Having gone through a handful of basic programming problems several times now, I have memorized the recursive algorithm to solve for the nth number of the Fibonacci sequence.

def fibonacci(num)
  return num if [0, 1].include? num
  fibonacci(num - 2) + fibonacci(num - 1)

As part of the Dev Bootcamp preparation materials, though, I ran across a twist in this problem which was not as easy to solve. Instead of finding the nth number of the Fibonacci sequence, the problem is to write an algorithm to test whether a certain number falls within the sequence. To complicate things, the algorithm must likewise be able to deal with massive numbers.

A quick jump over to Wikipedia reveals this jewel. In short, given n one and only one (hence XOR) of the follow equations must be a perfect square:

5n^2 + 4
5n^2 - 4

Why not just turn these two equations into a function to solve the problem? Something like the following might spring to mind:

def is_fibonacci?(num)
  x = 5 * num**2 + 4
  y = 5 * num**2 - 4

  if (Math.sqrt(x).floor**2 == x) ^ (Math.sqrt(y).floor**2 == y)
    return true

  return false

Though the function above works fine for small numbers, once the candidate number becomes adequately large, the function breaks and no longer accurately evaluates its argument. What then is to be done?

Why not just generate a sequence of Fibonacci numbers up to the candidate number, testing to see if we ever hit the candidate number? If we go past the number without hitting it, then we know the candidate is not a Fibonacci number. For example:

def is_fibonacci?(i)
  f_nums = []
  j = 0

  while true
    j += 1
    if f_nums.last >= i

  if f_nums.last == i
    return true

  return false


But we have another problem. Generating Fibonacci numbers up to a certain massive number is itself going to be impossibly slow. The major slowdown comes from using recursion within the fibonacci function. Since we’ll be calling the fibonacci function repeatedly, keeping track of the values we’ve already calculated will provided for a major speed increase.

Enter memoization.

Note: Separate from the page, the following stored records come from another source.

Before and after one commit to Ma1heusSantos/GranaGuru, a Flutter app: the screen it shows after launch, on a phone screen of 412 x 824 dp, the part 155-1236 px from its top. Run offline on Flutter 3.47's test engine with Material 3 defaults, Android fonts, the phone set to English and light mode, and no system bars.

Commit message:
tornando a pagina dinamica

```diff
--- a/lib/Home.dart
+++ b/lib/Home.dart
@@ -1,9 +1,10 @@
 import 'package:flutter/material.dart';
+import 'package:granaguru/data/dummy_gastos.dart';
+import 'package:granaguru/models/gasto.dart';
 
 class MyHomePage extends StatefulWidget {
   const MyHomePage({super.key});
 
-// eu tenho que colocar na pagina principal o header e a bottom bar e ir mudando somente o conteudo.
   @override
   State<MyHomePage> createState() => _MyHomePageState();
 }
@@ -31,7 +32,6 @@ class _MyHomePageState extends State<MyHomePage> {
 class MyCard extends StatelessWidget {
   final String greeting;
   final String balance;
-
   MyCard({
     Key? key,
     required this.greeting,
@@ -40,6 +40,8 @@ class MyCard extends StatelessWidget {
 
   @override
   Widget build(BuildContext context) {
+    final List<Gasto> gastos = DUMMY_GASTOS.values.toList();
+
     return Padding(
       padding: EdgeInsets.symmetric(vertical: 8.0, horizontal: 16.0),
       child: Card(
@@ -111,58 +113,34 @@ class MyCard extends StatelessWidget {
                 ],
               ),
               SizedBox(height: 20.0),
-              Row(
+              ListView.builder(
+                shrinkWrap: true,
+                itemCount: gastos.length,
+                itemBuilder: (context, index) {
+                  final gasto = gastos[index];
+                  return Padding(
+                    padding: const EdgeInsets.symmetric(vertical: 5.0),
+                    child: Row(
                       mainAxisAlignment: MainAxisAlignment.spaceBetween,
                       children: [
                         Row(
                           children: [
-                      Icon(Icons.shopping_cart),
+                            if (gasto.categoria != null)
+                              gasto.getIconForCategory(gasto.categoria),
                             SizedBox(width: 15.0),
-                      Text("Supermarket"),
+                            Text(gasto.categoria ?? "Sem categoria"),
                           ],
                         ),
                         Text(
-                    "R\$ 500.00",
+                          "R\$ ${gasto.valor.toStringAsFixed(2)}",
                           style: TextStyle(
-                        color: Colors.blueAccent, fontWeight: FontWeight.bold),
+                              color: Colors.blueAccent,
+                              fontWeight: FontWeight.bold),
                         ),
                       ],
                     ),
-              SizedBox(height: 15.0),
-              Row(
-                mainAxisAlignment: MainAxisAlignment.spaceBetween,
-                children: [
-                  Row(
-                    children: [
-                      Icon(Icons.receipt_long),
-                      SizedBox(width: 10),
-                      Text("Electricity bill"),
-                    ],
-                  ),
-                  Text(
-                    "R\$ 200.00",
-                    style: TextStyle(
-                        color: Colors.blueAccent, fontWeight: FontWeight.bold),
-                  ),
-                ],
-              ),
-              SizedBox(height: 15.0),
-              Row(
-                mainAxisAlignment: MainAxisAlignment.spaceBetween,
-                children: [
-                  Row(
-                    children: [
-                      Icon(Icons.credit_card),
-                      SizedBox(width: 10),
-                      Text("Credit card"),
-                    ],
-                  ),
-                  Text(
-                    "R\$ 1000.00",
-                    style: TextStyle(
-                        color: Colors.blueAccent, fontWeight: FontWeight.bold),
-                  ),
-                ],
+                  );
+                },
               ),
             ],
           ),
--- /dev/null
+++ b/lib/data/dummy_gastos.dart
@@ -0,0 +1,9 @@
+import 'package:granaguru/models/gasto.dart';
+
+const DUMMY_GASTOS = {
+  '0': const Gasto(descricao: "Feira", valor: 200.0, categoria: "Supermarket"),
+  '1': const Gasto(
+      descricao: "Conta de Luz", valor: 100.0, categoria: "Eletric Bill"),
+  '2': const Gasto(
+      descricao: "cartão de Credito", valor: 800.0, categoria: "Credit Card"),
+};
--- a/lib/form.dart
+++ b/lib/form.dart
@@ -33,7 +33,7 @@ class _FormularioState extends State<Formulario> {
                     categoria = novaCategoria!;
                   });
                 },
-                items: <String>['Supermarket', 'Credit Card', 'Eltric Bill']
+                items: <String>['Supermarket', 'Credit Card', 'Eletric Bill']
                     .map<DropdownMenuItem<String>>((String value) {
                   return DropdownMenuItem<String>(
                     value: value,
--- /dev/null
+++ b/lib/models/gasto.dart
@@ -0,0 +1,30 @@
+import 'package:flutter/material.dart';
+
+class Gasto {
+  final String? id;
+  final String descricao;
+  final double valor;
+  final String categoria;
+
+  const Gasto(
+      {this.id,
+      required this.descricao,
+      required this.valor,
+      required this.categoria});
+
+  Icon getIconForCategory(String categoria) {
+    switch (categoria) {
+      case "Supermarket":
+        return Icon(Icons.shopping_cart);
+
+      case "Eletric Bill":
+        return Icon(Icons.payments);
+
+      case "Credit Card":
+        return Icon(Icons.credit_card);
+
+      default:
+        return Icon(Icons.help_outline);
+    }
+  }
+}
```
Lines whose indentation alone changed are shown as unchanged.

If we use a global hash to keep track of the sequence number and the value (e.g., the first number is 0, the second is 1, the third is 1, the fourth is 2, etc.), we can skip recalculating the values we’ve already calculated once. Our fibonacci function will first check the hash before proceeding any further. And if we find a new value, we’ll enter it in the hash:

$memo = { 0 => 0, 1 => 1 }

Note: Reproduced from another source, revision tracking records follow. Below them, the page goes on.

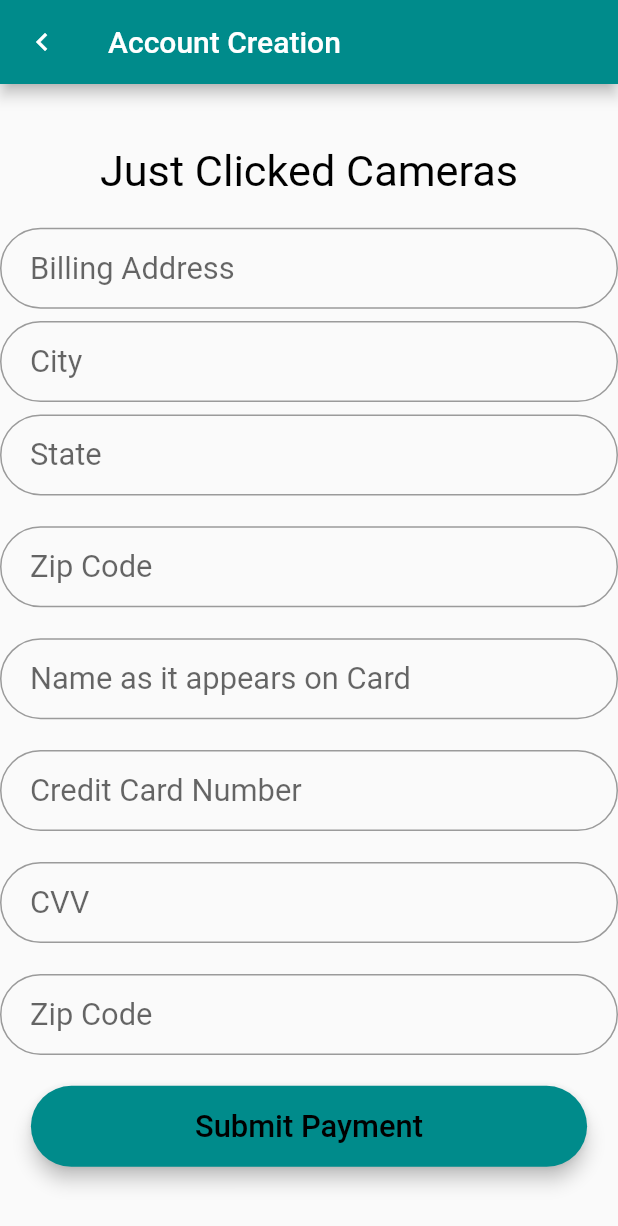
After one commit to GinaGuidotti/SE330-Project1-Sp20, a Flutter app: the PaymentTypePage screen opened directly, on a phone screen of 412 x 824 dp. The commit adds this screen. Shown: the top 1226 px of the screen. Run offline on Flutter 3.47's test engine with Material 2 defaults, Android fonts, the phone set to English and light mode, and no system bars; our stand-ins replace bloc, equatable, flutter_icons, flutter_secure_storage; accounts and stored records are empty.

Commit message:
Payment types and reviewing pages....getting them started...woooo

```diff
--- a/se330_project1/lib/main.dart
+++ b/se330_project1/lib/main.dart
@@ -46,6 +46,10 @@ class MyMainPage extends StatelessWidget{
   Future navigateToAccountCreation(context) async {
     print('Future Implementation');
     //Navigator.push(context, MaterialPageRoute(builder: (context) => AccountCreation()));
+  }
+    Future navigateToPaymentType(context) async {
+    print('Future Implementation');
+    //Navigator.push(context, MaterialPageRoute(builder: (context) => PaymentInputType()));
   }
 
   @override
--- /dev/null
+++ b/se330_project1/lib/model/PaymentDatabase.dart
@@ -0,0 +1,23 @@
+
+import 'package:intl/intl.dart';
+
+class PaymentData {
+  String  streetAddress, city, state, zipCode, creditNumber, cvv, nameOnCard;
+  DateFormat expirationDate;
+
+  //EmailDatabase({ this.email, this.comment});
+   PaymentData(String ad, String ct, String st, String zp, String cn, String cv, String nm, DateFormat ex){
+     streetAddress = ad;
+     city = ct;
+     state = st;
+     zipCode = zp;
+     creditNumber = cn;
+     cvv = cv;
+     nameOnCard = nm;
+     expirationDate = ex;
+   }
+}
+
+List<PaymentData> pastComments = [
+  //EmailDatabase(email: 'test@yahoo.com', comment: "this is a comment here"),
+];
--- /dev/null
+++ b/se330_project1/lib/screens/PaymentInputType.dart
@@ -0,0 +1,187 @@
+import 'package:flutter/material.dart';
+import 'package:intl/intl.dart';
+import 'package:se330_project1/globalvariables.dart';
+import 'package:se330_project1/screens/home.dart';
+import 'package:se330_project1/model/CameraList.dart';
+import 'package:se330_project1/model/CartItems.dart';
+import 'package:se330_project1/main.dart';
+
+class PaymentType extends StatelessWidget{
+
+  @override
+  Widget build( BuildContext context){
+
+    return MaterialApp(
+      debugShowCheckedModeBanner: false,
+      title: 'Enter Payment Information',
+          theme: ThemeData(
+            primarySwatch: Colors.blue,
+            primaryColor: DarkCyan,
+          ),
+      home: PaymentTypePage(),
+      );
+  }
+}
+
+class PaymentTypePage extends StatelessWidget{
+  String  streetAddress, city, state, zipCode, creditNumber, cvv, nameOnCard;
+  DateFormat expirationDate = new DateFormat();
+
+  // Future navigateToHome(context) async {
+  //   Navigator.push(context, MaterialPageRoute(builder: (context) => HomePage()));
+  // }
+
+  // Future naaviageToLogin(context) async {
+  //   //Navigator.pop(context);
+  //   Navigator.push(context, MaterialPageRoute(builder: (context) => MyApp()));
+  // }
+
+
+  @override
+  Widget build(BuildContext context){
+
+   double screenWidth = MediaQuery.of(context).size.width;
+   double screenHeight = MediaQuery.of(context).size.height;
+   TextStyle style = TextStyle(fontSize: screenWidth*0.05, color: Colors.black);
+   TextStyle bigStyle = TextStyle(fontSize: screenWidth*0.07, color: Colors.black);
+
+    final streetAddressField = TextField(
+      onChanged: (String value){
+        streetAddress = value;
+      },
+      style: style,
+      decoration: InputDecoration(
+        contentPadding: EdgeInsets.fromLTRB(20.0, 15.0, 20.0, 15.0),
+        hintText: "Billing Address",
+        border:
+          OutlineInputBorder(borderRadius: BorderRadius.circular(32.0))),
+    );
+
+    final cityField = TextField(
+      onChanged: (String value){
+        city = value;
+      },
+      style: style,
+      decoration: InputDecoration(
+        contentPadding: EdgeInsets.fromLTRB(20.0, 15.0, 20.0, 15.0),
+        hintText: "City",
+        border:
+          OutlineInputBorder(borderRadius: BorderRadius.circular(32.0))),
+    );
+
+    final stateField = TextField(
+      onChanged: (String value){
+        state = value;
+      },
+      style: style,
+      decoration: InputDecoration(
+        contentPadding: EdgeInsets.fromLTRB(20.0, 15.0, 20.0, 15.0),
+        hintText: "State",
+        border:
+          OutlineInputBorder(borderRadius: BorderRadius.circular(32.0))),
+    );
+
+    final zipCodeField = TextField(
+      onChanged: (String value){
+        zipCode = value;
+      },
+      style: style,
+      decoration: InputDecoration(
+        contentPadding: EdgeInsets.fromLTRB(20.0, 15.0, 20.0, 15.0),
+        hintText: "Zip Code",
+        border:
+          OutlineInputBorder(borderRadius: BorderRadius.circular(32.0))),
+    );
+
+    final nameField = TextField(
+      onChanged: (String value){
+        nameOnCard = value;
+      },
+      style: style,
+      decoration: InputDecoration(
+        contentPadding: EdgeInsets.fromLTRB(20.0, 15.0, 20.0, 15.0),
+        hintText: "Name as it appears on Card",
+        border:
+          OutlineInputBorder(borderRadius: BorderRadius.circular(32.0))),
+    );
+
+    final creditCardField = TextField(
+      onChanged: (String value){
+        creditNumber = value;
+      },
+      obscureText: true,
+      style: style,
+      decoration: InputDecoration(
+        contentPadding: EdgeInsets.fromLTRB(20.0, 15.0, 20.0, 15.0),
+        hintText: "Credit Card Number",
+        border:
+          OutlineInputBorder(borderRadius: BorderRadius.circular(32.0))),
+    );
+
+    final cvvField = TextField(
+      onChanged: (String value){
+        cvv = value;
+      },
+      style: style,
+      decoration: InputDecoration(
+        contentPadding: EdgeInsets.fromLTRB(20.0, 15.0, 20.0, 15.0),
+        hintText: "CVV",
+        border:
+          OutlineInputBorder(borderRadius: BorderRadius.circular(32.0))),
+    );
+
+    final submitPaymentButton = Material(
+      elevation: 5.0,
+      borderRadius: BorderRadius.circular(30.0),
+      color: DarkCyan,
+      child: MaterialButton(
+        minWidth: MediaQuery.of(context).size.width*0.9,
+        padding: EdgeInsets.fromLTRB(20.0, 15.0, 20.0, 15.0),
+        onPressed: () {
+        },
+        child: Text('Submit Payment', style: style, textAlign: TextAlign.center,)
+      ),
+    );
+
+    return Scaffold(
+      appBar: AppBar(
+        leading: IconButton(
+          icon: Icon(Icons.chevron_left),
+          onPressed: (){
+            //navigateToLogin(context);
+          }
+          ),
+        title: Text('Account Creation'),
+      ),
+      //drawer: CollapsingNavigationDrawer(),
+      body: Column(
+        children: <Widget>[
+          SizedBox(height: screenWidth*0.10,),
+          //SizedBox(height: screenHeight*0.2, child: Image.asset('assets/JCClogo.jpg')),
+          Text('Just Clicked Cameras', style: bigStyle),
+          SizedBox(height: screenWidth*0.05,),
+          streetAddressField,
+          SizedBox(height: screenWidth*0.02,),
+          cityField,
+          SizedBox(height: screenWidth*0.02,),
+          stateField,
+          SizedBox(height: screenWidth*0.05,),
+          zipCodeField,
+          SizedBox(height: screenWidth*0.05,),
+          nameField,
+          SizedBox(height: screenWidth*0.05,),
+          creditCardField,
+          SizedBox(height: screenWidth*0.05,),
+          cvvField,
+          SizedBox(height: screenWidth*0.05,),
+          zipCodeField,
+          // Divider(thickness: 2.0, color: DarkCyan, height: 20),
+          SizedBox(height: screenWidth*0.05,),
+          submitPaymentButton
+        ],
+      ),
+
+    );
+  }
+
+}
```
Also changed, not shown: se330_project1/lib/screens/PaymentInput.dart (deleted), se330_project1/lib/screens/ReviewAllInformation.dart (added), 1 other file.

def fibonacci(num)
  return $memo[num] if $memo.include?(num)
  res = fibonacci(num - 2) + fibonacci(num - 1)
  $memo[num] = res
  return res

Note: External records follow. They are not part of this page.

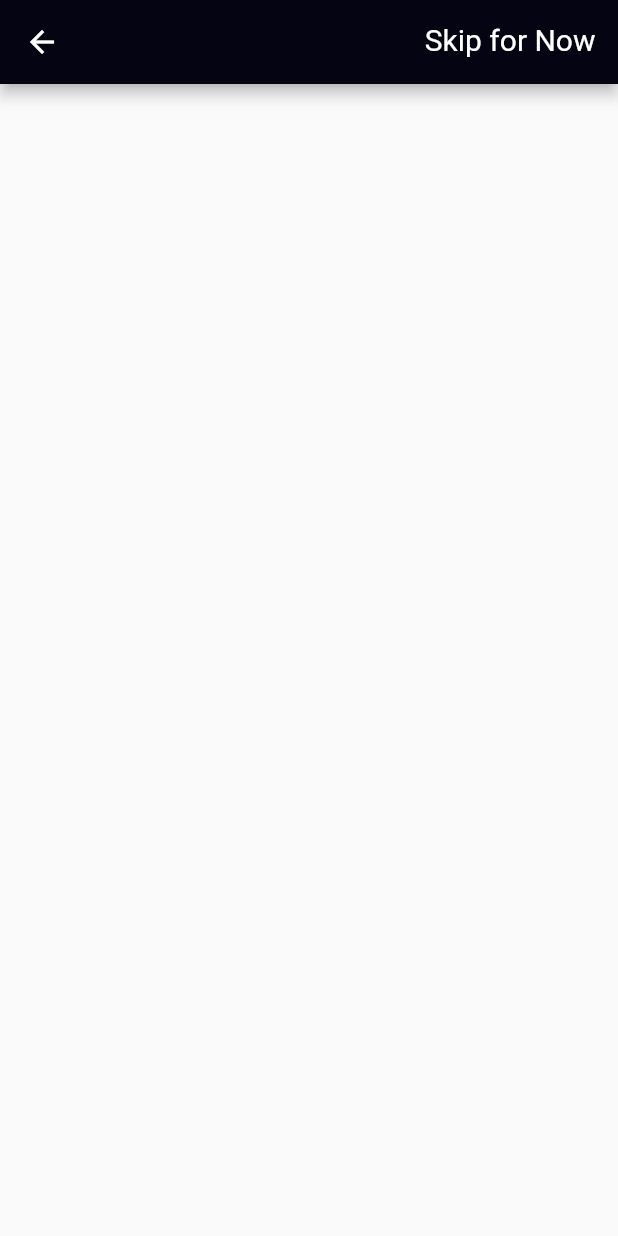
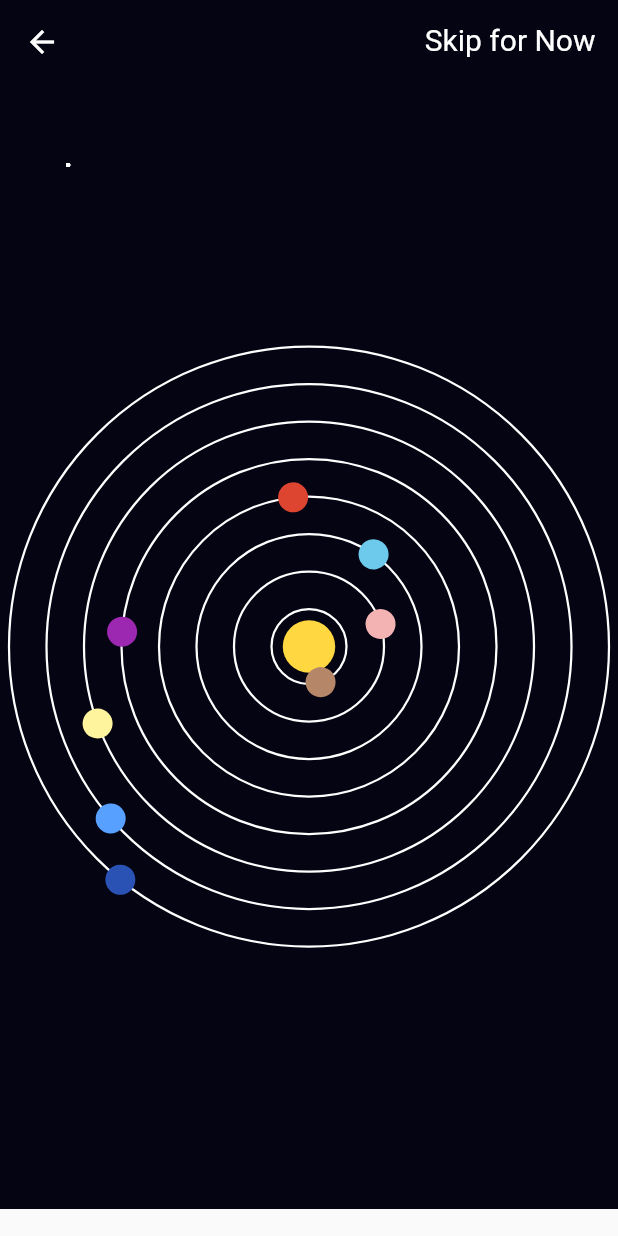
Before and after one commit to dennisdavidarango/flutter-intertionalization, a Flutter app: the Discover screen opened directly, on a phone screen of 412 x 824 dp. Run offline on Flutter 3.47's test engine with Material 2 defaults, Android fonts, the phone set to English and light mode, and no system bars; our stand-ins replace carousel_slider, image_picker; generated files the repository leaves out were written again; network calls fail.

```diff
--- a/lib/main.dart
+++ b/lib/main.dart
@@ -1,7 +1,6 @@
 import 'package:flutter/material.dart';
 import 'package:flutter_localizations/flutter_localizations.dart';
 import 'package:test_internationalization/screens/Corousel-demo.dart';
-import 'package:test_internationalization/screens/start-screen.dart';
 import 'l10n/l10n.dart';
 import 'package:flutter_gen/gen_l10n/app_localizations.dart';
 
--- a/lib/screens/discover.dart
+++ b/lib/screens/discover.dart
@@ -1,7 +1,11 @@
 import 'package:flutter/material.dart';
 import 'package:flutter_gen/gen_l10n/app_localizations.dart';
+import 'dart:math' as math;
 
 class Discover extends StatelessWidget {
+  final double initialRadius = 25.0;
+  final double radiusIncrement = 25.0;
+  final int maxNumberOfPlanets = 8;
   @override
   Widget build(BuildContext context) {
     return Scaffold(
@@ -26,8 +30,224 @@ class Discover extends StatelessWidget {
               },
             ),
           ),
+          Container(
+            height: 750,
+            child: Stack(
+              alignment: Alignment.center,
+              children: [
+                Container(
+                  color: Color(0xFF040412),
+                ),
+                _StarsBackground(),
+                CustomPaint(
+                  painter: OllusCirclePath(
+                    radius: initialRadius,
+                    radiusIncrement: radiusIncrement,
+                    numberOfPlanets: maxNumberOfPlanets,
+                  ),
+                ),
+                Container(
+                  width: 35,
+                  height: 35,
+                  decoration: BoxDecoration(
+                    color: Colors.amberAccent,
+                    shape: BoxShape.circle,
+                  ),
+                ),
+                ...planetsBuilder(),
+              ],
+            ),
+          )
         ],
       ),
     );
   }
+
+  List<Widget> planetsBuilder() {
+    double newRadius = initialRadius;
+    final List<Widget> planetsList = [];
+
+    for (int i = 0; i < maxNumberOfPlanets; i++) {
+      planetsList.add(PlanetWidget(
+        initialRadius: newRadius,
+        index: i,
+      ));
+      newRadius += radiusIncrement;
+    }
+
+    return planetsList;
+  }
 }
+
+class PlanetWidget extends StatefulWidget {
+  final double initialRadius;
+  final int index;
+
+  const PlanetWidget({
+    Key? key,
+    required this.initialRadius,
+    required this.index,
+  }) : super(key: key);
+
+  @override
+  _PlanetWidgetState createState() => _PlanetWidgetState();
+}
+
+class _PlanetWidgetState extends State<PlanetWidget>
+    with SingleTickerProviderStateMixin {
+  final colors = const [
+    Color(0xffb58668),
+    Color(0xffF3B3B3),
+    Color(0xff6DCAEC),
+    Color(0xffDD4530),
+    Colors.purple,
+    Color(0xffFEF49D),
+    Color(0xff57A0FF),
+    Color(0xff2A52B5),
+  ];
+
+  static const _mercury = 47.4;
+  final orbitVelocities = <double>[
+    _mercury / 47.4, //mercury
+    _mercury / 35.0, //venus
+    _mercury / 29.8, //Earth
+    _mercury / 24.1, //Mars
+    _mercury / 13.1, //Jupiter
+    _mercury / 9.7, //Saturn
+    _mercury / 6.8, //Uranus
+    _mercury / 5.4, //Neptune
+  ];
+
+  late AnimationController controller;
+  late Animation<double> animation;
+
+  @override
+  void initState() {
+    super.initState();
+    controller = AnimationController(
+      vsync: this,
+      duration: Duration(
+          milliseconds: (2000 * orbitVelocities[widget.index]).toInt()),
+    );
+    animation = Tween<double>(begin: 0, end: 1).animate(controller);
+
+    controller.addListener(() {
+      /*if(_controller.status == AnimationStatus.completed){
+        _controller.re
+      }*/
+    });
+
+    controller.repeat();
+  }
+
+  @override
+  Widget build(BuildContext context) {
+    return RotationTransition(
+      turns: animation,
+      child: AnimatedBuilder(
+        animation: controller,
+        builder: (context, child) => Transform.translate(
+          offset: Offset(0.0, widget.initialRadius),
+          child: Container(
+            width: 20,
+            height: 20,
+            decoration: BoxDecoration(
+              color: colors[widget.index],
+              shape: BoxShape.circle,
+            ),
+          ),
+        ),
+      ),
+    );
+  }
+
+  @override
+  void dispose() {
+    controller.dispose();
+    super.dispose();
+  }
+}
+
+class OllusCirclePath extends CustomPainter {
+  final double radius;
+  final double radiusIncrement;
+  final int numberOfPlanets;
+
+  OllusCirclePath({
+    required this.radius,
+    required this.radiusIncrement,
+    required this.numberOfPlanets,
+  });
+
+  final Paint myPaint = Paint()
+    ..color = Colors.white
+    ..strokeWidth = 1.5
+    ..style = PaintingStyle.stroke;
+
+  @override
+  void paint(Canvas canvas, Size size) {
+    final path = Path();
+    double newRadius = radius;
+    for (int i = 0; i < numberOfPlanets; ++i) {
+      path.addOval(
+        Rect.fromCircle(
+          center: Offset(0, 0),
+          radius: newRadius,
+        ),
+      );
+
+      newRadius += radiusIncrement;
+    }
+
+    canvas.drawPath(path, myPaint);
+  }
+
+  @override
+  bool shouldRepaint(CustomPainter customPainter) {
+    return true;
+  }
+}
+
+class _StarsBackground extends StatelessWidget {
+  final int numberStars = 50;
+
+  @override
+  Widget build(BuildContext context) {
+    return SafeArea(
+      child: Stack(
+        children: getStars(context),
+      ),
+    );
+  }
+
+  List<Widget> getStars(BuildContext context) {
+    final List<Widget> stars = [];
+
+    for (int i = 0; i < numberStars; ++i) {
+      final xy = getRandomXY(context);
+      final widget = Transform.translate(
+        offset: Offset(xy[0], xy[1]),
+        child: Container(
+          width: 2.5,
+          height: 2.5,
+          decoration: BoxDecoration(
+            color: Colors.white,
+            shape: BoxShape.circle,
+          ),
+        ),
+      );
+
+      stars.add(widget);
+    }
+
+    return stars;
+  }
+
+  List<double> getRandomXY(BuildContext context) {
+    final size = MediaQuery.of(context).size;
+    double x = size.width * (math.Random().nextDouble() - 1 / 2);
+    double y = size.height * (math.Random().nextDouble() - 1 / 2);
+
+    return [x, y];
+  }
+}
--- a/lib/screens/profile-screen.dart
+++ b/lib/screens/profile-screen.dart
@@ -7,22 +7,22 @@ import 'package:image_picker/image_picker.dart';
 
 class ProfileScreen extends StatefulWidget {
   @override
-  _ProfileScreenState createState() => _ProfileScreenState(File('file.txt'));
+  _ProfileScreenState createState() => _ProfileScreenState();
 }
 
 class _ProfileScreenState extends State<ProfileScreen> {
-  _ProfileScreenState(this._image);
-  File _image;
+  File? image;
   final picker = ImagePicker();
+  _ProfileScreenState({this.image});
 
   Future getImage() async {
     final pickedFile = await picker.getImage(source: ImageSource.gallery);
 
     setState(() {
       if (pickedFile != null) {
-        _image = File(pickedFile.path);
+        image = File(pickedFile.path);
       } else {
-        print('No image selected.');
+        print('No image selected state.');
       }
     });
   }
@@ -38,9 +38,9 @@ class _ProfileScreenState extends State<ProfileScreen> {
               height: 30,
             ),
             Center(
-                child: _image == null
-                    ? Text('No image selected.')
-                    : Image.file(_image)),
+                child: image == null
+                    ? Text('No image selected image.')
+                    : Image.file(image!)),
             FloatingActionButton(
               onPressed: getImage,
               tooltip: 'Pick Image',
```
Also changed, not shown: lib/components/Orbit.dart (deleted, +0 -244 lines).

All of a sudden, the function above speeds up considerably and we can test even massive numbers.